Data items:
^^^^
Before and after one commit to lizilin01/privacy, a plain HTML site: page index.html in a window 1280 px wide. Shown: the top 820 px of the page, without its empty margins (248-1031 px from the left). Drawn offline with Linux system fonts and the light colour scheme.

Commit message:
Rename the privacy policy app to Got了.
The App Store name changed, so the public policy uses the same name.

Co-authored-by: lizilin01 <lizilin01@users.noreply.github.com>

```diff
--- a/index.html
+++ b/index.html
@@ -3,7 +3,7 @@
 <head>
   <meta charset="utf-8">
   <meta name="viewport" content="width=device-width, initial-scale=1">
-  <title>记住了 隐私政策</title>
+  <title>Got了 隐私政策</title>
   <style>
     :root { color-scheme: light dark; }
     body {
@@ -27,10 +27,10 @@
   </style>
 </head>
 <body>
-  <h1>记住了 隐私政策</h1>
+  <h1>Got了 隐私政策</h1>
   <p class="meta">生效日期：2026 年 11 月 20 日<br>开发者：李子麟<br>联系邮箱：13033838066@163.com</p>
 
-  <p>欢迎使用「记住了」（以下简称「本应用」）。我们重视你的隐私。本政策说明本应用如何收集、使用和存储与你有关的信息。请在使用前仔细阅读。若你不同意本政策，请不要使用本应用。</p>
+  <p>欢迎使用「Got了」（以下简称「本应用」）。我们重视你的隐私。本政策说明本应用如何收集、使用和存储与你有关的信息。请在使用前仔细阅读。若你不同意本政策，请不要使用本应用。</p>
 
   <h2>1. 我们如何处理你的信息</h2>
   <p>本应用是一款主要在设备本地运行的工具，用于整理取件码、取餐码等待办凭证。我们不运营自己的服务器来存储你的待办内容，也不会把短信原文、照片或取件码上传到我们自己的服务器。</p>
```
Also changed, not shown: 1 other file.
^^^^
**Task to complete**
Repeat all of the data exactly.

**Solution to this problem**
Before and after one commit to lizilin01/privacy, a plain HTML site: page index.html in a window 1280 px wide. Shown: the top 820 px of the page, without its empty margins (248-1031 px from the left). Drawn offline with Linux system fonts and the light colour scheme.

Commit message:
Rename the privacy policy app to Got了.
The App Store name changed, so the public policy uses the same name.

Co-authored-by: lizilin01 <lizilin01@users.noreply.github.com>

```diff
--- a/index.html
+++ b/index.html
@@ -3,7 +3,7 @@
 <head>
   <meta charset="utf-8">
   <meta name="viewport" content="width=device-width, initial-scale=1">
-  <title>记住了 隐私政策</title>
+  <title>Got了 隐私政策</title>
   <style>
     :root { color-scheme: light dark; }
     body {
@@ -27,10 +27,10 @@
   </style>
 </head>
 <body>
-  <h1>记住了 隐私政策</h1>
+  <h1>Got了 隐私政策</h1>
   <p class="meta">生效日期：2026 年 11 月 20 日<br>开发者：李子麟<br>联系邮箱：13033838066@163.com</p>
 
-  <p>欢迎使用「记住了」（以下简称「本应用」）。我们重视你的隐私。本政策说明本应用如何收集、使用和存储与你有关的信息。请在使用前仔细阅读。若你不同意本政策，请不要使用本应用。</p>
+  <p>欢迎使用「Got了」（以下简称「本应用」）。我们重视你的隐私。本政策说明本应用如何收集、使用和存储与你有关的信息。请在使用前仔细阅读。若你不同意本政策，请不要使用本应用。</p>
 
   <h2>1. 我们如何处理你的信息</h2>
   <p>本应用是一款主要在设备本地运行的工具，用于整理取件码、取餐码等待办凭证。我们不运营自己的服务器来存储你的待办内容，也不会把短信原文、照片或取件码上传到我们自己的服务器。</p>
```
Also changed, not shown: 1 other file.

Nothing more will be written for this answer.